The owners of the 31-year-old rum company claimed the New York Painkiller operators had refused repeated requests to surrender the Painkiller name, forcing them into legal action. . .
The plaintiffs demanded that the bar stop calling itself and any of its drinks by the name Painkiller, for which they hold two U.S. trademarks, one for “alcoholic fruit drinks with fruit juices and cream of coconut and coconut juice,” and one for “non-alcoholic mixed fruit juices,” which they market as “Pusser’s Painkiller Cocktail Mix.” . . .
In a consent order signed by both parties May 16, Gonzalez and Boccato, along with their corporate entity, Essex Street Bar & Lounge, Inc., agreed to be “permanently restrained and enjoined” from using the trademarked term Painkiller or “any other confusingly similar term” in association with any bar, restaurant, grill, lounge or other establishment, or any “beverage, libation or cocktail” unless it is made with Pusser’s rum. They also agreed not to use the term in any marketing or advertising materials, and to give up their website domain within 45 days of the order, though the court did not require them to turn it over to Pusser’s.
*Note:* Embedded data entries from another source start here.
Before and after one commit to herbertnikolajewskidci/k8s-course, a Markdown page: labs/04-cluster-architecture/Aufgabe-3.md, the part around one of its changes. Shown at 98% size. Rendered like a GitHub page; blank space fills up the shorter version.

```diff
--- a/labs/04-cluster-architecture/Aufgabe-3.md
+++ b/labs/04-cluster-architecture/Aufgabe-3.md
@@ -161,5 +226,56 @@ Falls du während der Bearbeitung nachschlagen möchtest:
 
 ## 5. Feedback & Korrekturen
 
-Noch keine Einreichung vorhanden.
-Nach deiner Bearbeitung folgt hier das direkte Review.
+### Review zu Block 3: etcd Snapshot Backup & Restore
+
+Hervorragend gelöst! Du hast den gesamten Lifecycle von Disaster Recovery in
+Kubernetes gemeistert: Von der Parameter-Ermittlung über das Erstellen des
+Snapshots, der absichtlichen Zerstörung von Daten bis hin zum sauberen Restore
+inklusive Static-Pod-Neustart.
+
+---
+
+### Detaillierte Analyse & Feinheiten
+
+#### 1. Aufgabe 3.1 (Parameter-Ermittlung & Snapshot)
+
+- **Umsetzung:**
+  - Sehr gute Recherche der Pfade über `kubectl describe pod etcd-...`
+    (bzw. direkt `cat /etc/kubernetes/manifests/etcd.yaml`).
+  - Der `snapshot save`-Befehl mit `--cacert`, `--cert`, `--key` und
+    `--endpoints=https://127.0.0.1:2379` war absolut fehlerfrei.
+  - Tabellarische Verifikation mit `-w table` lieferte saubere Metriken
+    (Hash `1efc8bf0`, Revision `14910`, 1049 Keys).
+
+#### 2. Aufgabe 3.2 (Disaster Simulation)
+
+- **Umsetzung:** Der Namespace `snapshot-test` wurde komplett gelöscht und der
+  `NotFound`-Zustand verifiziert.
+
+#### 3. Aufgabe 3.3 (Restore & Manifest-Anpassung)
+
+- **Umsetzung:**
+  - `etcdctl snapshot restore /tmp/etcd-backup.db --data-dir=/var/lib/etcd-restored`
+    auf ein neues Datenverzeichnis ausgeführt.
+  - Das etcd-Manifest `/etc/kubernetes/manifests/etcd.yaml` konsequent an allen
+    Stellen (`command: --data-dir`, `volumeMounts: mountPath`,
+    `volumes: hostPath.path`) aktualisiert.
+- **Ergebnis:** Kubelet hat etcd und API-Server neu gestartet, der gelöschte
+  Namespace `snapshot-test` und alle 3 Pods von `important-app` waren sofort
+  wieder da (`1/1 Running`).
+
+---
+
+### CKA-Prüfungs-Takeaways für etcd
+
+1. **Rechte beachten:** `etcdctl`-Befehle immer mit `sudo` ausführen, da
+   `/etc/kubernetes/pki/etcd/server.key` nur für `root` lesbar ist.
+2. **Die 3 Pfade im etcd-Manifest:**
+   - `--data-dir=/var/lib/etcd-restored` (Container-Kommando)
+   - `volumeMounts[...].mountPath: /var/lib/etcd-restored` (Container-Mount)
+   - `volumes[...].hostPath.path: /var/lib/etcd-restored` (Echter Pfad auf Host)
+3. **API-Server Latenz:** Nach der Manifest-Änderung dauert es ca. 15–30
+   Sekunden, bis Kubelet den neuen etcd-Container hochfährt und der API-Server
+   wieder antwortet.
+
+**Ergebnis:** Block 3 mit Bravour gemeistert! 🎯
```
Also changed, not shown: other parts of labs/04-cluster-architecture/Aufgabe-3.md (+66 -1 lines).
So that's a damn shame, but I'm certainly not faulting bar owners Gonzalez and Boccato for settling and agreeing to the consent order rather than fighting this all the way through to a court decision. I'm sure that operating a cocktail bar in New York City is stressful and expensive enough without lawsuits hanging over one's head. I wish it had been litigated, though, as I don't think Pusser's had a leg to stand on in requiring Pusser's rum in a Painkiller cocktail. But litigation is time-consuming, stressful, and expensive, and Pusser's wore down an independent bar serving quality drinks.
So what has Pusser's won? They got a much-loved and well-respected bar to change its name and abandon its domain name. They got the full attention -- negative attention -- of a lot of cocktailians: aside from yours truly, Cocktails & Cologne, Bitters & Twisted, Spirited Cocktails, Liquidity Preference, Off The Presses, and three rapidly-expanding Facebook groups: Bartenders and Cocktailians Against Pusser's Rum, 100,000 Bartenders Who Won't Buy Pusser's Rum Again, and Bartenders Against Trademarking of Cocktails, which together have garnered over 800 members in a little over 24 hours of operation. Influential bartenders such as Gary Regan and John Pomeroy have weighed in, pledging to support PKNY and boycott Pusser's Rum. We'll see how much Pusser's Rum gets sold in New York now; they may have won their legal fight, but they also may have lost a much larger war for the hearts and minds of cocktailians.